Patrick Allgeier in action for Butler. Photo courtesy of Patrick Allgeier’s Twitter.
DREW FAVAKEH | STAFF REPORTER | firstname.lastname@example.org
Baking in the Arizona sun, Patrick Allgeier was drenched in sweat, hands blistered, sore from hitting golf balls at the pace that a mini-gun fires bullets on the driving range. He didn’t have a routine. Just golf. Having grown up in the typically overcast weather of Fort Wayne, Indiana, though, Allgeier’s body wasn’t used to the 115-degree dry heat, quickly getting dehydrated.
But the weather wouldn’t stop Allgeier. He was too focused on quieting his grandfather’s voice, who spouted the usual “constructively critical” trash talk.
“Now, Pat, why would anyone wanna hit a shot like that?” Jerry would say to his grandson, who was 10 at the time. “Pat, you can’t hit that shot. Come on Pat, who you fooling, you’re not that good.”
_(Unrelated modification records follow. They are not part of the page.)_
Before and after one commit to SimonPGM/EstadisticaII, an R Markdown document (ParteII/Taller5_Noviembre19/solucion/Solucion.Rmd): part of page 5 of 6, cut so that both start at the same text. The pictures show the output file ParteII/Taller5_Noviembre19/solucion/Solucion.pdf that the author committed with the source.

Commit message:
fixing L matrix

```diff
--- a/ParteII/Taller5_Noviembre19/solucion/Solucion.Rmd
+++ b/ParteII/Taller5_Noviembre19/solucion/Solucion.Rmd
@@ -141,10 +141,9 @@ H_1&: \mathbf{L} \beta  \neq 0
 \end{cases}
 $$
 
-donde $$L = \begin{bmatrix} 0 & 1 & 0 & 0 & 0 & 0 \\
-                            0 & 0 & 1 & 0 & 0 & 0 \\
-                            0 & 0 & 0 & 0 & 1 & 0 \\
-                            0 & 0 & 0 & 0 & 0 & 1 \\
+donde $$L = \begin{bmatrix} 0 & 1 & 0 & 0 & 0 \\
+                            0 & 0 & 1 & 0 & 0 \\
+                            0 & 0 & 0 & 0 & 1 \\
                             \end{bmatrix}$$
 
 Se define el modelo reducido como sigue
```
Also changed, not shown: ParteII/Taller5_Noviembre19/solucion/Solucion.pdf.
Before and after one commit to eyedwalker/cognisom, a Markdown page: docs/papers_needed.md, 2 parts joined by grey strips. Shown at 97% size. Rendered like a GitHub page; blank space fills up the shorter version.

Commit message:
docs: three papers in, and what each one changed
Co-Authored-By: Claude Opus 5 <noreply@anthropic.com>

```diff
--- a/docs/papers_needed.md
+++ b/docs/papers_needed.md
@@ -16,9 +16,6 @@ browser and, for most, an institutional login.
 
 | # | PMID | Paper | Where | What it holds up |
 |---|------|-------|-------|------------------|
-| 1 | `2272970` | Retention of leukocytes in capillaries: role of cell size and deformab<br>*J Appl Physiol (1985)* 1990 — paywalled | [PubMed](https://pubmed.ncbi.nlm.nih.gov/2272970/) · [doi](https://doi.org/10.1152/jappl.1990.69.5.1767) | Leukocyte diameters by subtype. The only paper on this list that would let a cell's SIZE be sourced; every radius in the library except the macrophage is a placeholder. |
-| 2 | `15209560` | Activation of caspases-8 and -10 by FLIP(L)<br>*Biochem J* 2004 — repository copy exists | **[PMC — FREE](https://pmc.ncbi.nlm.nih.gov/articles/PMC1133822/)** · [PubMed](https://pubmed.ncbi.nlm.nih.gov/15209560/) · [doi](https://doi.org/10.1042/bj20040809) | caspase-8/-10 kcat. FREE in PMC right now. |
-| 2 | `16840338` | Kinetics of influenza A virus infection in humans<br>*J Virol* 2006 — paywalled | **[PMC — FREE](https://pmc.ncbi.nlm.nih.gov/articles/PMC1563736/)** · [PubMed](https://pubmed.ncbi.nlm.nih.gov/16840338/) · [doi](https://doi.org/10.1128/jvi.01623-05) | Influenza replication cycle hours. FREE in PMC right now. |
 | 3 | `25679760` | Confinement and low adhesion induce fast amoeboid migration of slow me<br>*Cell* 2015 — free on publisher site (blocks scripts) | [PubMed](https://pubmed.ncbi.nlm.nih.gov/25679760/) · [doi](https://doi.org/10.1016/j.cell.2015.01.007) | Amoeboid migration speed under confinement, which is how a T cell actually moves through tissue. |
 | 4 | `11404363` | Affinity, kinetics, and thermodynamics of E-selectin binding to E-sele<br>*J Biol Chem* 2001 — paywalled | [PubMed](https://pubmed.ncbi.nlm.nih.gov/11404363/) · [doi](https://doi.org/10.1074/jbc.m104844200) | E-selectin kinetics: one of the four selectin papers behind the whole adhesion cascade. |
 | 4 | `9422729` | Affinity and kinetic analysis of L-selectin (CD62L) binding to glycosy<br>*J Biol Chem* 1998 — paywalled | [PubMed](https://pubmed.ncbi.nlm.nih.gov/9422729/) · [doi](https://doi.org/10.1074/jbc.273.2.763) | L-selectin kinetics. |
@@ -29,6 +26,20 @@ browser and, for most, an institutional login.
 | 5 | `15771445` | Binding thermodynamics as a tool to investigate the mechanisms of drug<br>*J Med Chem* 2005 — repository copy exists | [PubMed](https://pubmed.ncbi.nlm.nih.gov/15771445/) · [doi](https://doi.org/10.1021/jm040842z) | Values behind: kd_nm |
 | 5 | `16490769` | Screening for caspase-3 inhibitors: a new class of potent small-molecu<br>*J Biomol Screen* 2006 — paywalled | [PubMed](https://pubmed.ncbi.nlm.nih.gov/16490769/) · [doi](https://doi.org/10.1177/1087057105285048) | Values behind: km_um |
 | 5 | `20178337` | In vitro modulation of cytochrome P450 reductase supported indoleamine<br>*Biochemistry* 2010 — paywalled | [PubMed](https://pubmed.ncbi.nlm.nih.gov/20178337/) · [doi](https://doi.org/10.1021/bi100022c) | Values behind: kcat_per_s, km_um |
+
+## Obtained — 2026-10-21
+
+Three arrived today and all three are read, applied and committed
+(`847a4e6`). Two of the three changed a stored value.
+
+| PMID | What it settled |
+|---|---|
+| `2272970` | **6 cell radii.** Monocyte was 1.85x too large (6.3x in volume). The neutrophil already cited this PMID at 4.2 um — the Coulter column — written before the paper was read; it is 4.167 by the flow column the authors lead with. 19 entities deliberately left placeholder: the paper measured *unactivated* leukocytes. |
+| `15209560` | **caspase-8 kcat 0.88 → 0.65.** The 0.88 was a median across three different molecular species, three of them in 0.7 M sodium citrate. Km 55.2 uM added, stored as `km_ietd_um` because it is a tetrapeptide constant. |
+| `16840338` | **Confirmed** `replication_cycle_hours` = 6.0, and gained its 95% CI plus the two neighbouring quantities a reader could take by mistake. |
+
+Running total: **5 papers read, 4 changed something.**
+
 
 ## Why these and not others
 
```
Before collecting all the collegiate accolades: 18 top-10 finishes in 31 matches, 11 of which were top-five finishes, including his first win – the Big Four Classic this season – before having led the Butler men’s golf team to its winningest season in more than a decade, the junior’s passion sprouted from the seeds of his grandfather’s motivation.
Jerry was the head golf professional at Pine Valley Country Club in Fort Wayne, before he settled in Arizona. Balance issues limit Jerry now, yet Allgeier, couldn’t beat Jerry until his sophomore year of high school. Jerry, now 77 years old, has played golf for all but five years of his life, recording scores under his age well into his 70s.
Allgeier would fly to Arizona with his sister. While she would go shopping with their grandmother, Janice, he beelined to the course, his temporary home until dark. There, he wagered loose change on long drives, putting drills and routinely played 18-hole matches with Jerry and his friends.
Wobbling, Allgeier told Jerry, “I feel sorta sick.” Jerry helped him to the side, sat him underneath the shade of a tree, and fed him water. His tone now more wise than witty, he said: “Pat, you just gotta take it easy.”
Though he has matured since pushing himself to heat exhaustion, nothing has stopped Allgeier from playing golf.
After six-hour morning sessions at Deer Track Golf Club, Doug Booth, Allgeier’s trainer, tells him to store away the clubs for the afternoon – “go to the lake for the weekend.” Only later does he learn from Allgeier’s parents that he and his friends played not one, but two competitive matches at Pine Valley, a two-hour drive from Deer Track. With finals on the horizon, Allgeier’s dad, Jim Allgeier, has prodded him to exchange the club for the pencil, to no avail. Last summer, he asked Allgeier to check off his chores — renew his license once he turned 21 and go back to his job at Captain Cork Liquor Store during the holidays — before hitting the links.
Extrinsic motivation fueled Allgeier’s fire, but passion keeps it burning.
“Golf is his happy place,” Booth said.
That was especially so on Mother’s day in 2013. In the morning, Allgeier struggled in a tournament, particularly on the putting green. The temperature never rose above 34 degrees, winds gusting, and yet, “we legit just practiced putting and chipping for numerous hours,” he remembers.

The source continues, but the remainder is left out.